## Aim of the exercise
I'd like the entries repeated exactly, without their pictures.

## Extracted records

++++++

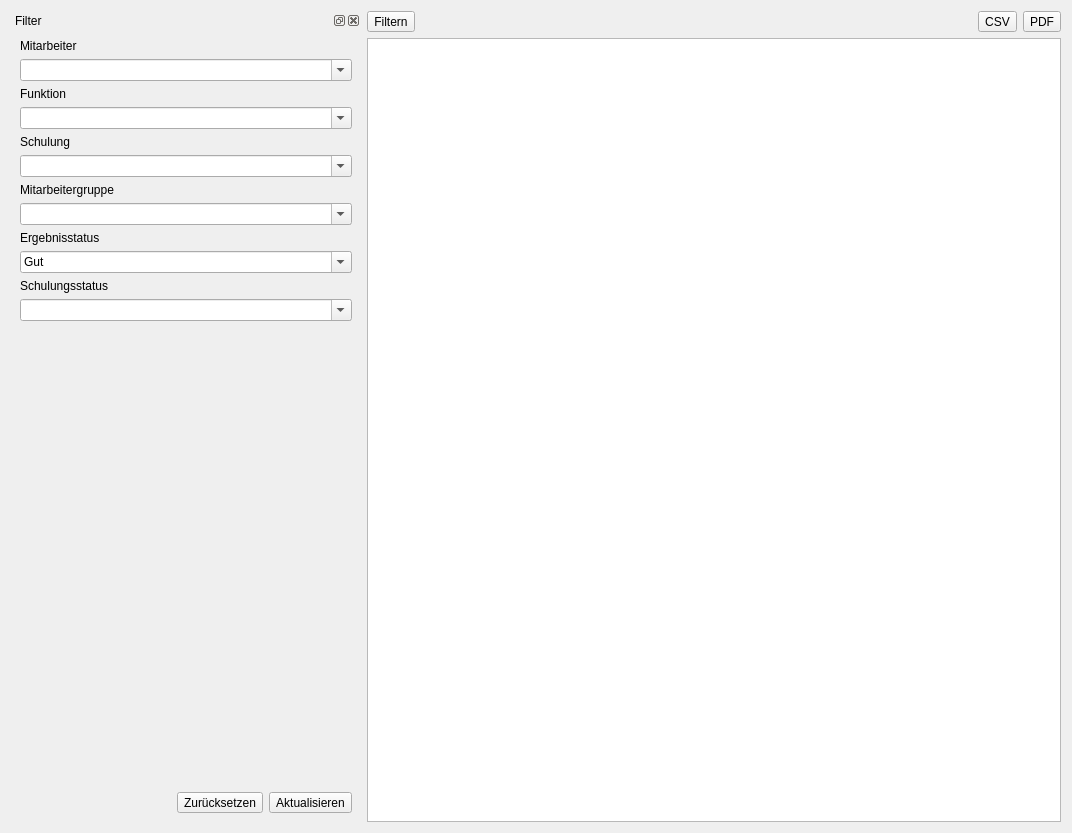
Old version of the form ui/qmqualiresultwidget.ui in the repository Christian-Kr/QualificationMatrix.
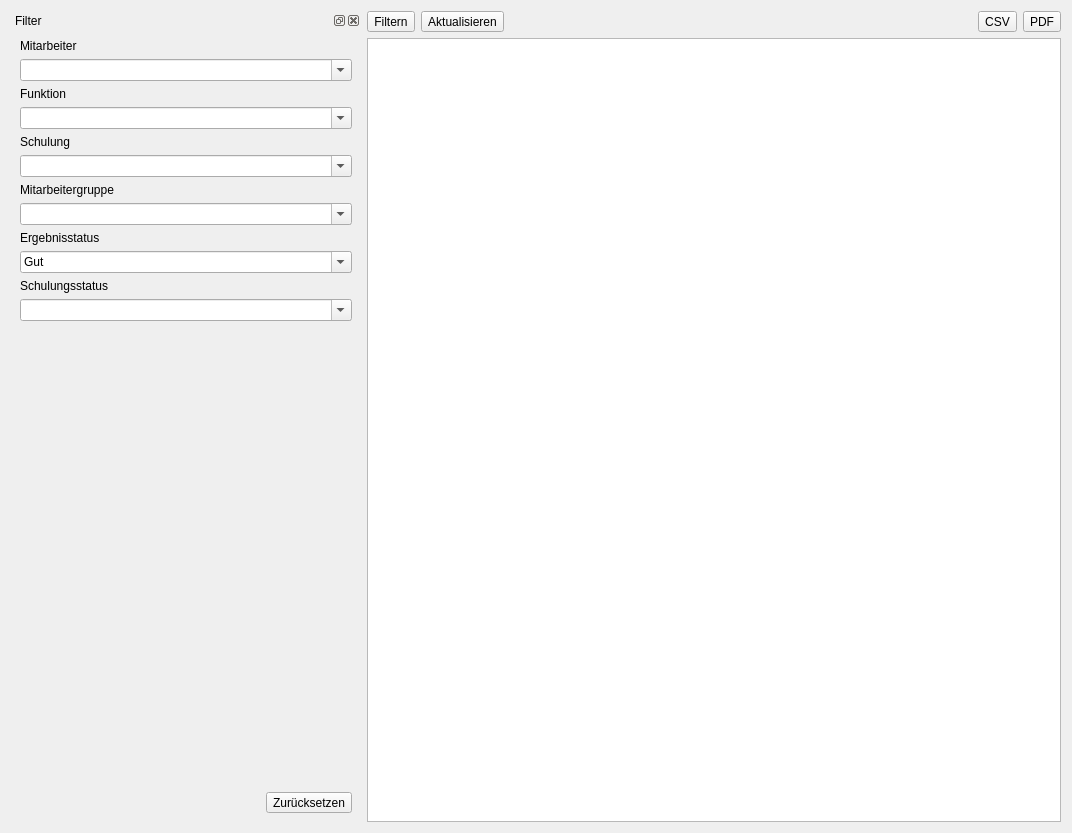
New version of the form. Icons and pictures are not drawn.

Commit message: Replace update filter button on qm result

The edit to the form file:
```diff
--- a/ui/qmqualiresultwidget.ui
+++ b/ui/qmqualiresultwidget.ui
@@ -36,6 +36,26 @@
        </property>
       </widget>
      </item>
+     <item>
+      <widget class="QToolButton" name="tbUpdate">
+       <property name="text">
+        <string>Aktualisieren</string>
+       </property>
+       <property name="icon">
+        <iconset resource="../icons.qrc">
+         <normaloff>:/icons/icons/update-none.svg</normaloff>:/icons/icons/update-none.svg</iconset>
+       </property>
+       <property name="iconSize">
+        <size>
+         <width>22</width>
+         <height>22</height>
+        </size>
+       </property>
+       <property name="toolButtonStyle">
+        <enum>Qt::ToolButtonTextBesideIcon</enum>
+       </property>
+      </widget>
+     </item>
      <item>
       <spacer name="horizontalSpacer_2">
        <property name="orientation">
@@ -321,26 +341,6 @@
              </property>
             </widget>
            </item>
-           <item>
-            <widget class="QToolButton" name="tbUpdate">
-             <property name="text">
-              <string>Aktualisieren</string>
-             </property>
-             <property name="icon">
-              <iconset resource="../icons.qrc">
-               <normaloff>:/icons/icons/update-none.svg</normaloff>:/icons/icons/update-none.svg</iconset>
-             </property>
-             <property name="iconSize">
-              <size>
-               <width>22</width>
-               <height>22</height>
-              </size>
-             </property>
-             <property name="toolButtonStyle">
-              <enum>Qt::ToolButtonTextBesideIcon</enum>
-             </property>
-            </widget>
-           </item>
           </layout>
          </item>
         </layout>
```
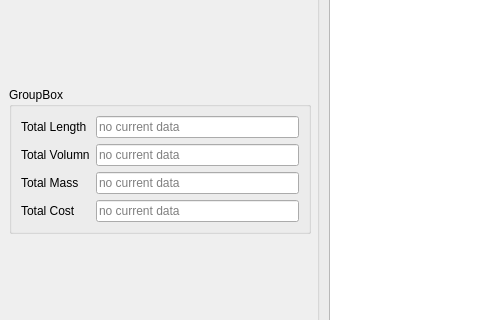
The window that craneSimulator/gui/windows/mainwindow.ui (castn/crane-simulator) describes before a commit, drawn with Qt 5; both pictures show x 0 to 480 and y 599 to 919 of the 1022 by 1062 pixel window.
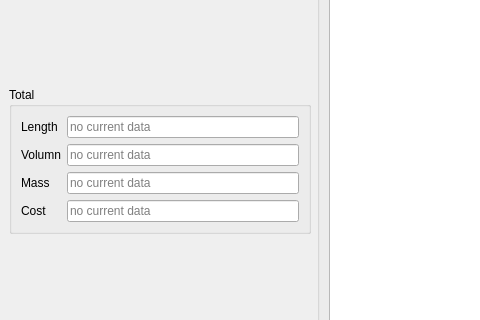
The same window after the commit.

Commit message: update labels for total values

The edit to the form file:
```diff
--- a/craneSimulator/gui/windows/mainwindow.ui
+++ b/craneSimulator/gui/windows/mainwindow.ui
@@ -604,13 +604,13 @@
         <item row="3" column="0">
          <widget class="QGroupBox" name="groupBox">
           <property name="title">
-           <string>GroupBox</string>
+           <string>Total</string>
           </property>
           <layout class="QFormLayout" name="formLayout_5">
            <item row="0" column="0">
             <widget class="QLabel" name="total_length_label">
              <property name="text">
-              <string>Total Length</string>
+              <string>Length</string>
              </property>
             </widget>
            </item>
@@ -627,7 +627,7 @@
            <item row="1" column="0">
             <widget class="QLabel" name="total_volumn_label">
              <property name="text">
-              <string>Total Volumn</string>
+              <string>Volumn</string>
              </property>
             </widget>
            </item>
@@ -654,14 +654,14 @@
            <item row="2" column="0">
             <widget class="QLabel" name="total_mass_volumn">
              <property name="text">
-              <string>Total Mass</string>
+              <string>Mass</string>
              </property>
             </widget>
            </item>
            <item row="3" column="0">
             <widget class="QLabel" name="total_cost_label">
              <property name="text">
-              <string>Total Cost</string>
+              <string>Cost</string>
              </property>
             </widget>
            </item>
```
The commit also changes 1 other file.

++++++

## Expected answer
Old version of the form ui/qmqualiresultwidget.ui in the repository Christian-Kr/QualificationMatrix.
New version of the form. Icons and pictures are not drawn.

Commit message: Replace update filter button on qm result

The edit to the form file:
```diff
--- a/ui/qmqualiresultwidget.ui
+++ b/ui/qmqualiresultwidget.ui
@@ -36,6 +36,26 @@
        </property>
       </widget>
      </item>
+     <item>
+      <widget class="QToolButton" name="tbUpdate">
+       <property name="text">
+        <string>Aktualisieren</string>
+       </property>
+       <property name="icon">
+        <iconset resource="../icons.qrc">
+         <normaloff>:/icons/icons/update-none.svg</normaloff>:/icons/icons/update-none.svg</iconset>
+       </property>
+       <property name="iconSize">
+        <size>
+         <width>22</width>
+         <height>22</height>
+        </size>
+       </property>
+       <property name="toolButtonStyle">
+        <enum>Qt::ToolButtonTextBesideIcon</enum>
+       </property>
+      </widget>
+     </item>
      <item>
       <spacer name="horizontalSpacer_2">
        <property name="orientation">
@@ -321,26 +341,6 @@
              </property>
             </widget>
            </item>
-           <item>
-            <widget class="QToolButton" name="tbUpdate">
-             <property name="text">
-              <string>Aktualisieren</string>
-             </property>
-             <property name="icon">
-              <iconset resource="../icons.qrc">
-               <normaloff>:/icons/icons/update-none.svg</normaloff>:/icons/icons/update-none.svg</iconset>
-             </property>
-             <property name="iconSize">
-              <size>
-               <width>22</width>
-               <height>22</height>
-              </size>
-             </property>
-             <property name="toolButtonStyle">
-              <enum>Qt::ToolButtonTextBesideIcon</enum>
-             </property>
-            </widget>
-           </item>
           </layout>
          </item>
         </layout>
```
The window that craneSimulator/gui/windows/mainwindow.ui (castn/crane-simulator) describes before a commit, drawn with Qt 5; both pictures show x 0 to 480 and y 599 to 919 of the 1022 by 1062 pixel window.
The same window after the commit.

Commit message: update labels for total values

The edit to the form file:
```diff
--- a/craneSimulator/gui/windows/mainwindow.ui
+++ b/craneSimulator/gui/windows/mainwindow.ui
@@ -604,13 +604,13 @@
         <item row="3" column="0">
          <widget class="QGroupBox" name="groupBox">
           <property name="title">
-           <string>GroupBox</string>
+           <string>Total</string>
           </property>
           <layout class="QFormLayout" name="formLayout_5">
            <item row="0" column="0">
             <widget class="QLabel" name="total_length_label">
              <property name="text">
-              <string>Total Length</string>
+              <string>Length</string>
              </property>
             </widget>
            </item>
@@ -627,7 +627,7 @@
            <item row="1" column="0">
             <widget class="QLabel" name="total_volumn_label">
              <property name="text">
-              <string>Total Volumn</string>
+              <string>Volumn</string>
              </property>
             </widget>
            </item>
@@ -654,14 +654,14 @@
            <item row="2" column="0">
             <widget class="QLabel" name="total_mass_volumn">
              <property name="text">
-              <string>Total Mass</string>
+              <string>Mass</string>
              </property>
             </widget>
            </item>
            <item row="3" column="0">
             <widget class="QLabel" name="total_cost_label">
              <property name="text">
-              <string>Total Cost</string>
+              <string>Cost</string>
              </property>
             </widget>
            </item>
```
The commit also changes 1 other file.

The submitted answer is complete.